*TASK TO CARRY OUT*
Filter on the word "pleontis": copy each matching line from the listing below.
Segment Start: EXERCISE MATERIAL
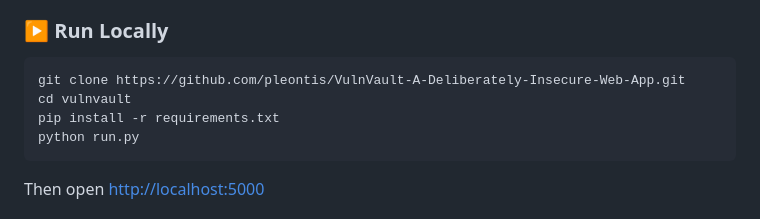
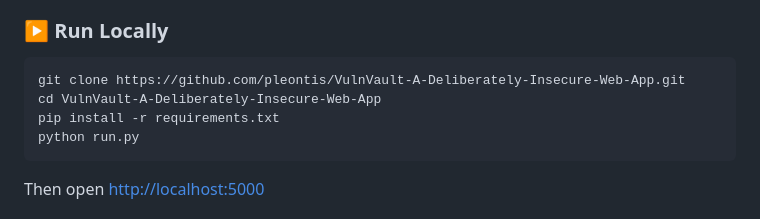
Before and after one commit to pleontis/VulnVault-A-Deliberately-Insecure-Web-App, a Markdown page: README.md, the part around the change. GitHub-like rendering.

`````diff
--- a/README.md
+++ b/README.md
@@ -59,7 +59,7 @@
 
 ```bash
 git clone https://github.com/pleontis/VulnVault-A-Deliberately-Insecure-Web-App.git
-cd vulnvault
+cd VulnVault-A-Deliberately-Insecure-Web-App
 pip install -r requirements.txt
 python run.py
 ````
`````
Segment End: EXERCISE MATERIAL
*ANSWER TO THIS TASK*
Before and after one commit to pleontis/VulnVault-A-Deliberately-Insecure-Web-App, a Markdown page: README.md, the part around the change. GitHub-like rendering.
 git clone https://github.com/pleontis/VulnVault-A-Deliberately-Insecure-Web-App.git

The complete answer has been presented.